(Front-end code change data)

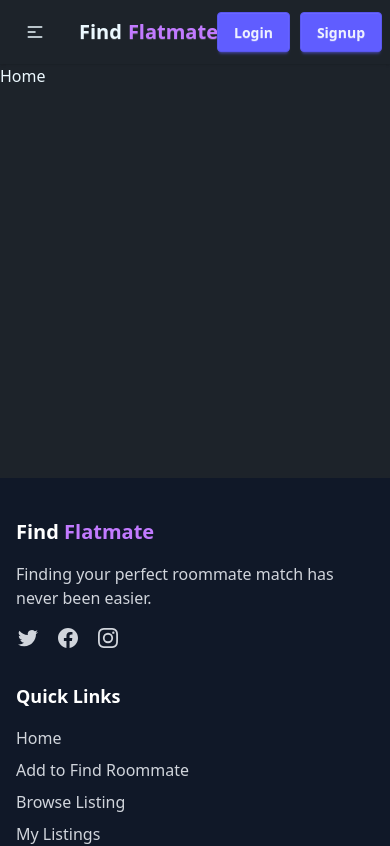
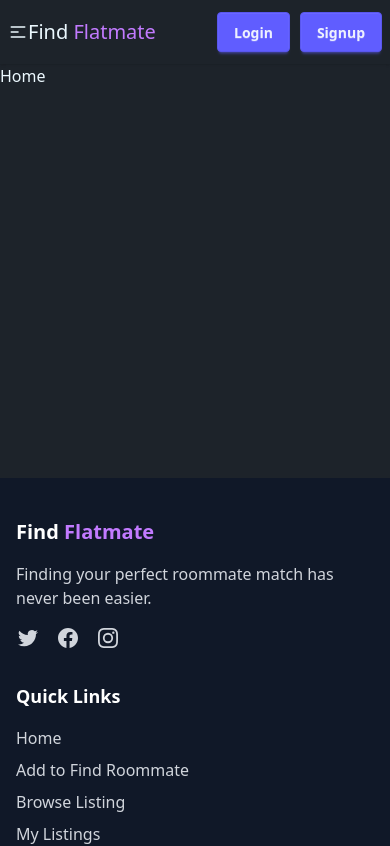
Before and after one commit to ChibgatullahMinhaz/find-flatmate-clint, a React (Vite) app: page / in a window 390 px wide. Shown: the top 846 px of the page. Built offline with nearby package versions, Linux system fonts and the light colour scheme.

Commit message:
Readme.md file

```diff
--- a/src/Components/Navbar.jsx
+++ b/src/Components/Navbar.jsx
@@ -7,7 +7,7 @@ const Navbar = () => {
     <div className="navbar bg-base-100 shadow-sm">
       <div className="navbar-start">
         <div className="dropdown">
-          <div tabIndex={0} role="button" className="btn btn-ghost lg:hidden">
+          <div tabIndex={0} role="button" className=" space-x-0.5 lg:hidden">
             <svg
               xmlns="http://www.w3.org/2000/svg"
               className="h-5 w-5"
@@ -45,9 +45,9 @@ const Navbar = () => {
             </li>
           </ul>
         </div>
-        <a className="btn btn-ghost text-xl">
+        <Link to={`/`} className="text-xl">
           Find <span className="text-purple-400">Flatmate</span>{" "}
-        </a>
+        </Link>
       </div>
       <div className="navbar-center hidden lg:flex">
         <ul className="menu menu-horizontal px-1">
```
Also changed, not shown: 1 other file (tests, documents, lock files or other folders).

--

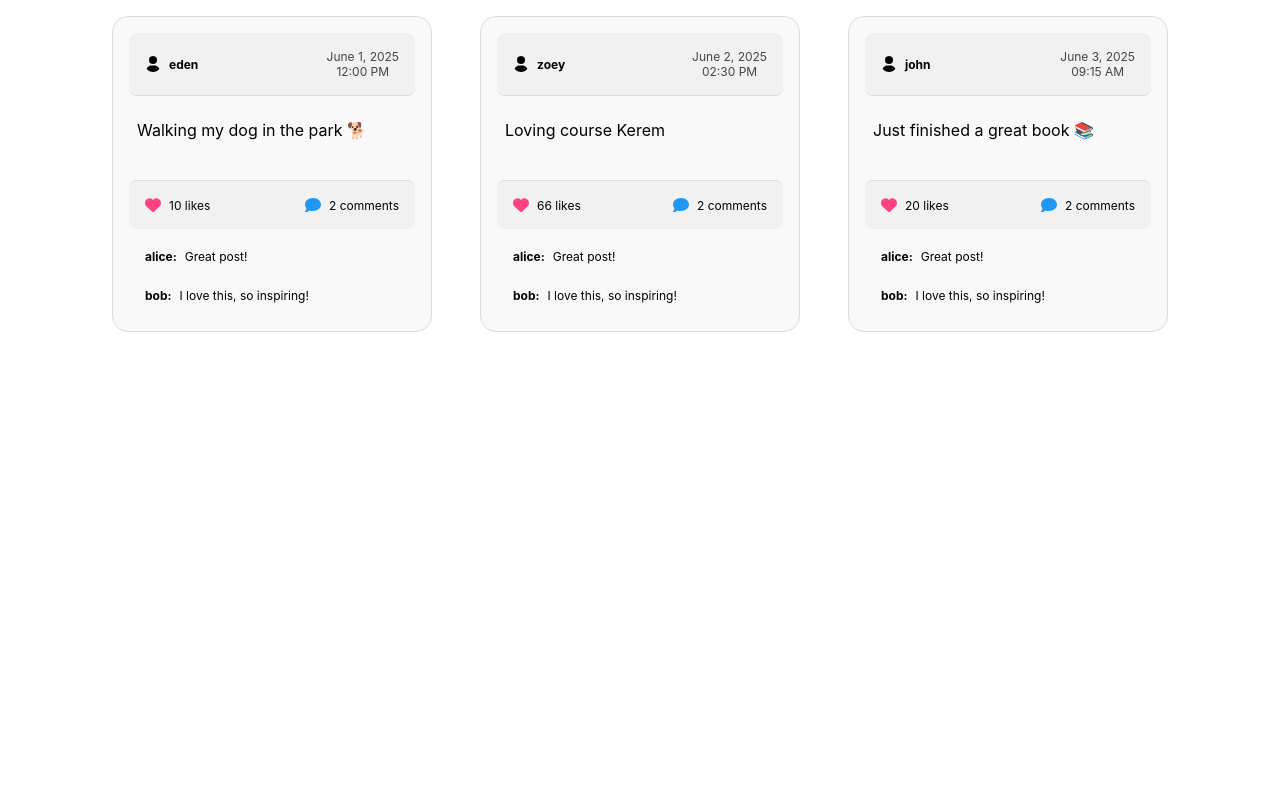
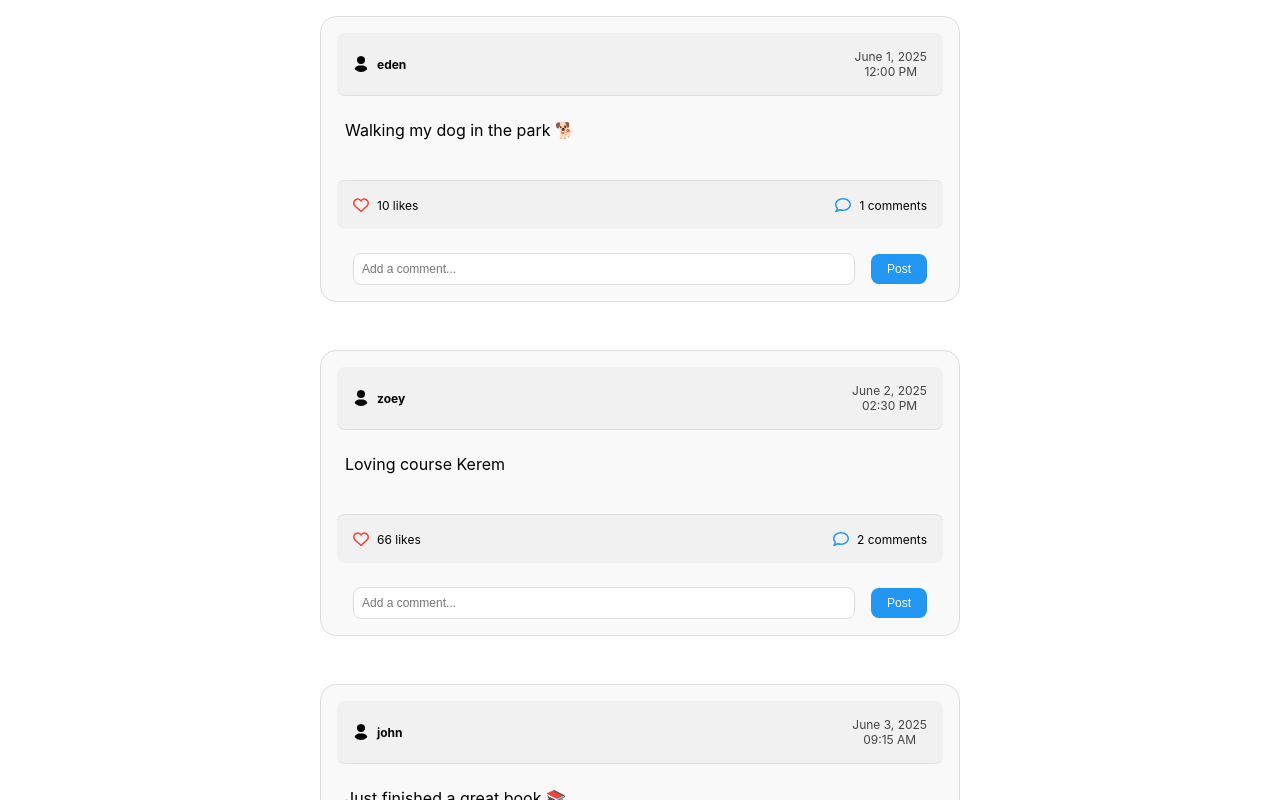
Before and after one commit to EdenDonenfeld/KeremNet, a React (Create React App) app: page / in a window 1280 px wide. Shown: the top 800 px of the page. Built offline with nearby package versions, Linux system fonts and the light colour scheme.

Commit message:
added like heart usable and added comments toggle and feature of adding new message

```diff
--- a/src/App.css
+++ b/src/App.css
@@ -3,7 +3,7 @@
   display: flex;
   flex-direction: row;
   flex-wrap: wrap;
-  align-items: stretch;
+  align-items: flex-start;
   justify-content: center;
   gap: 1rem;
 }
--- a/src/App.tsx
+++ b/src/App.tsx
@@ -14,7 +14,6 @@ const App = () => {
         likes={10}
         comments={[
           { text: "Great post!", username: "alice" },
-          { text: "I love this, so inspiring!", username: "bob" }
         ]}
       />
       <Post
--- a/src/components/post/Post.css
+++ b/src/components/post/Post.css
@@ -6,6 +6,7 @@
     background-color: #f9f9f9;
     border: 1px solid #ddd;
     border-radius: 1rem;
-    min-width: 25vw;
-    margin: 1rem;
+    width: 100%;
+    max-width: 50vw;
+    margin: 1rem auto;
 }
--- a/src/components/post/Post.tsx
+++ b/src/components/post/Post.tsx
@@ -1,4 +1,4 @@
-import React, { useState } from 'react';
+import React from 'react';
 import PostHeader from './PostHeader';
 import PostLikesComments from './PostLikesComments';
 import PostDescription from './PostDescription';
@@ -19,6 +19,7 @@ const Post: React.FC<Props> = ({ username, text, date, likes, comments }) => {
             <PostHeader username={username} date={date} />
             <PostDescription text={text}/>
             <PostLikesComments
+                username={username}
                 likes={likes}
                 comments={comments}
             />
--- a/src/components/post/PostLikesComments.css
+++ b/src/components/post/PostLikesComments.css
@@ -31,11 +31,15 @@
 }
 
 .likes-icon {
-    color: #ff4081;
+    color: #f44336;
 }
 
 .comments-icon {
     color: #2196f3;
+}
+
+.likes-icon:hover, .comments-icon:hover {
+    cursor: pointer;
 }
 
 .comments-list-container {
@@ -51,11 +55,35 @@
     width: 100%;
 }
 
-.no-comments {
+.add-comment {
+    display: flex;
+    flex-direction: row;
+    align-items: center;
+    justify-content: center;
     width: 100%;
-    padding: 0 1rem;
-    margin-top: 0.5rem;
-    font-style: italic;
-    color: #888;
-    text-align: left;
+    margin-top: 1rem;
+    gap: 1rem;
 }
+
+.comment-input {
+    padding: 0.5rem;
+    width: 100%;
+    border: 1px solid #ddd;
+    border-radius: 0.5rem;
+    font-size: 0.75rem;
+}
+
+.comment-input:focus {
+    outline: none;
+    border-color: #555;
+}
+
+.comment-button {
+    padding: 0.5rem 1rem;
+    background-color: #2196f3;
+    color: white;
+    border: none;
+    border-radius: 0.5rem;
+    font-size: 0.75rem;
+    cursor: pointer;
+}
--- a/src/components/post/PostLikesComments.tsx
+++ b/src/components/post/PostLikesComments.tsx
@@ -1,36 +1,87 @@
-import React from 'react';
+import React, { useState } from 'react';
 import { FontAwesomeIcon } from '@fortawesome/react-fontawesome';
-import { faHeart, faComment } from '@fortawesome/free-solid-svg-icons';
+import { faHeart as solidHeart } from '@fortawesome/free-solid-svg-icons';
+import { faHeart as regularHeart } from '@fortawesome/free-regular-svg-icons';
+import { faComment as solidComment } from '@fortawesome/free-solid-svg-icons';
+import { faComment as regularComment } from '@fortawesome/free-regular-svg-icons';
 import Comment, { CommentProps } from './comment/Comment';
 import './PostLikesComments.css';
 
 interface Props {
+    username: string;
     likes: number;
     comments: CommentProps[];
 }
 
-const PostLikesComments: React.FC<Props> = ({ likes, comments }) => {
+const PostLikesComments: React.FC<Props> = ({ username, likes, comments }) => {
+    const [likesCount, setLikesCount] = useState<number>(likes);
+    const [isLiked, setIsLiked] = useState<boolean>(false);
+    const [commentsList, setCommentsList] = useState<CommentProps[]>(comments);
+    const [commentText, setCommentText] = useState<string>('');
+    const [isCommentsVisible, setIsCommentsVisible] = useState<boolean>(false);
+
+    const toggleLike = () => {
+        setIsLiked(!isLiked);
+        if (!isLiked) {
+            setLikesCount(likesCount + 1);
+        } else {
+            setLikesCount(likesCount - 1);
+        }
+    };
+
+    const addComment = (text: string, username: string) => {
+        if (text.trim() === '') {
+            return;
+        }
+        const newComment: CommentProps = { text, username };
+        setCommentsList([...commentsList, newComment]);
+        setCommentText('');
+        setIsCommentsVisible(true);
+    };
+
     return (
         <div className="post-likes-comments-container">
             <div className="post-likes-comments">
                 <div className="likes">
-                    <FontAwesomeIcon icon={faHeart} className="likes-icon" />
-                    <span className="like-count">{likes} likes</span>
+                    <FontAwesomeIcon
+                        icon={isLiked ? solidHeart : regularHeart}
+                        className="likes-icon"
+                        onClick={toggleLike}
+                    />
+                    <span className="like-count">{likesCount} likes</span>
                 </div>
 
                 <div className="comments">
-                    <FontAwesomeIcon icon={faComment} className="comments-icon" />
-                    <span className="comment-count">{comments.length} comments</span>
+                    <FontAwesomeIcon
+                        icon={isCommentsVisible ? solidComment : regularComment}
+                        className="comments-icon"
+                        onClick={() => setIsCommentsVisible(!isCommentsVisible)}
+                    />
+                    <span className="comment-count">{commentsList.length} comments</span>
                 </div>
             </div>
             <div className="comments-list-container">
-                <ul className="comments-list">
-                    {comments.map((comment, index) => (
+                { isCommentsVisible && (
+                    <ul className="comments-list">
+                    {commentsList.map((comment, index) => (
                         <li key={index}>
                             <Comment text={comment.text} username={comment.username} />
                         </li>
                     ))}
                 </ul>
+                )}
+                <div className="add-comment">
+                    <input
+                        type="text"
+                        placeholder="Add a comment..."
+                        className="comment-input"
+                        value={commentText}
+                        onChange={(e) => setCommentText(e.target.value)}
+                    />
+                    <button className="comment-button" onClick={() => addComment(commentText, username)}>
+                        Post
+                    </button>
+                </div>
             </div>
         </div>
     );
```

* * *

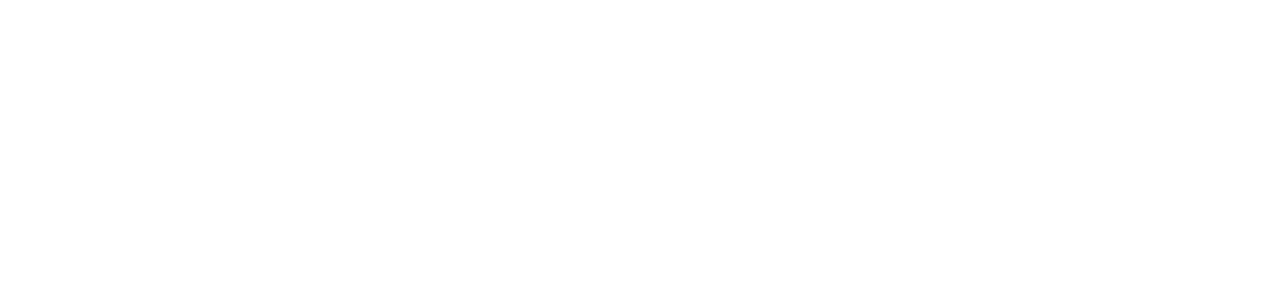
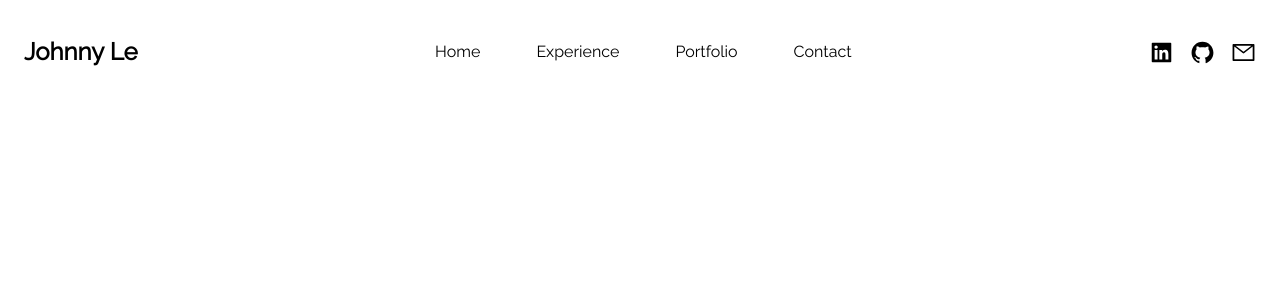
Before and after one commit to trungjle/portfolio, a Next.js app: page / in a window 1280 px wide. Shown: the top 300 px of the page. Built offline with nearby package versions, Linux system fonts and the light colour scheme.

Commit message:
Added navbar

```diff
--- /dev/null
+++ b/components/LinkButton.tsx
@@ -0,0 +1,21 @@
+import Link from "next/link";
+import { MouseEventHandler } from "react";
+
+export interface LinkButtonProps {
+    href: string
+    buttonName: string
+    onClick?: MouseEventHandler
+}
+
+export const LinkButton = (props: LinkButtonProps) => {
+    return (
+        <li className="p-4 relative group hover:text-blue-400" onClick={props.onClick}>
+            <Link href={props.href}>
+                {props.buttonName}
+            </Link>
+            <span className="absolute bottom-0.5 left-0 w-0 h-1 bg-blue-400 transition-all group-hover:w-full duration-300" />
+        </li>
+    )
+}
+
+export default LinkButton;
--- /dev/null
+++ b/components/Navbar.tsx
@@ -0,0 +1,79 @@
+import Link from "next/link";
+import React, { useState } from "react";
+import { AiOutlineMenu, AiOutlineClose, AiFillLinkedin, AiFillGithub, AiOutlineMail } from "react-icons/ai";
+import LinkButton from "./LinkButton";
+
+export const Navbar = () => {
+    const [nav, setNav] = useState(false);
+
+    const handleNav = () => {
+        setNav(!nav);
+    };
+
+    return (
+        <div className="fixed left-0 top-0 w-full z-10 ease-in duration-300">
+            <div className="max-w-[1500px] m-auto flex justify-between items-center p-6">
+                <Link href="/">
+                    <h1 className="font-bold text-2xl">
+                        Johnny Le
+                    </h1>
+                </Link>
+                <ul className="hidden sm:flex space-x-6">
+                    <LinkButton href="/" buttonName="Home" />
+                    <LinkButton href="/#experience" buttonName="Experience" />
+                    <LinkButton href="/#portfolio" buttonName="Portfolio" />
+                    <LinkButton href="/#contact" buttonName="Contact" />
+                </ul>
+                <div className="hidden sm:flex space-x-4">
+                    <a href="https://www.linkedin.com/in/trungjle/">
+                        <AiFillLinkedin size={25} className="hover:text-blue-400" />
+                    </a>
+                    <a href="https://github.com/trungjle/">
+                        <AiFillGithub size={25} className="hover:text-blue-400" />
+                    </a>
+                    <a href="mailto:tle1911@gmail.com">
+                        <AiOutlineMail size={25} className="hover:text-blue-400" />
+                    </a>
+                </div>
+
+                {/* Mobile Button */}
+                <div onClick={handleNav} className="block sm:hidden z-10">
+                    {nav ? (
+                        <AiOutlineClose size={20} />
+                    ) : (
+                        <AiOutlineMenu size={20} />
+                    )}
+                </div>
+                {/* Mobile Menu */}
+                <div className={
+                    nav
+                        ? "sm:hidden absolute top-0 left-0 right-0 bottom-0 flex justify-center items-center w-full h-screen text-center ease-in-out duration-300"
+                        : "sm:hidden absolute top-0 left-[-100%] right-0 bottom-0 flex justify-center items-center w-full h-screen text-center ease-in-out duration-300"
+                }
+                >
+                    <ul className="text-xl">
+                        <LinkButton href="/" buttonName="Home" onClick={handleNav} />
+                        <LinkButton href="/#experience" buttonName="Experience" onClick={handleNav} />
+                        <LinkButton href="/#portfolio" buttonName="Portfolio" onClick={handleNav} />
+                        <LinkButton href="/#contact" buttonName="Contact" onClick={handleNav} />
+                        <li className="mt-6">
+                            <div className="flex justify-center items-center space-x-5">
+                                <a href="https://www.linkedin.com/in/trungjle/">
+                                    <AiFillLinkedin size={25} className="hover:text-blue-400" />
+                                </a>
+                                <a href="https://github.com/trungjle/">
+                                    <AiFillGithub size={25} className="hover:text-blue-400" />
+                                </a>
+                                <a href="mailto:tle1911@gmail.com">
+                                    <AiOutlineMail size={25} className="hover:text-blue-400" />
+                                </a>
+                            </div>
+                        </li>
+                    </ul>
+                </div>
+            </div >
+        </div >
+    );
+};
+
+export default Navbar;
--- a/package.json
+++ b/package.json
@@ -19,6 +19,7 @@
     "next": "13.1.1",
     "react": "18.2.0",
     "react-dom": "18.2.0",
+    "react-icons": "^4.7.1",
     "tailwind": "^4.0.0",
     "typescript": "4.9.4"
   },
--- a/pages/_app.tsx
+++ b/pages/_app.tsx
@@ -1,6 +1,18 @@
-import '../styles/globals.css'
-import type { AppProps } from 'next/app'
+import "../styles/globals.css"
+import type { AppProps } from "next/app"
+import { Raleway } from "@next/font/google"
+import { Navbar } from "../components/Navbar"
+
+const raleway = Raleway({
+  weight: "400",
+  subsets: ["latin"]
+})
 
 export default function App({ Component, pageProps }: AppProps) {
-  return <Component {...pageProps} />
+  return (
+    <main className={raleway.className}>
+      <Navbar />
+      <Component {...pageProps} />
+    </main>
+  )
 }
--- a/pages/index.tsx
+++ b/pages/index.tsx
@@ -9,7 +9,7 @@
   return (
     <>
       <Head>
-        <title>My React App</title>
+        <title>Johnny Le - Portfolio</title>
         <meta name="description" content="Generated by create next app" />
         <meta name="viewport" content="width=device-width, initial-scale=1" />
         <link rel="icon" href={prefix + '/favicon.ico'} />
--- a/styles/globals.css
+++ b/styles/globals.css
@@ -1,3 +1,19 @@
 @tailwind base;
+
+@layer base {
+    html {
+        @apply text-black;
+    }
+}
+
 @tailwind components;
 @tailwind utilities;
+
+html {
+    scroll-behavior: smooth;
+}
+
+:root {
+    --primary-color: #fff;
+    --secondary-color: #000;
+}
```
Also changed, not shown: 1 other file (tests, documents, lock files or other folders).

▶ [WORK REQUIRED]:
Look through the records above and report how many lines hold the word "content", giving only the number.

▶ [WRITTEN SOLUTION]:
4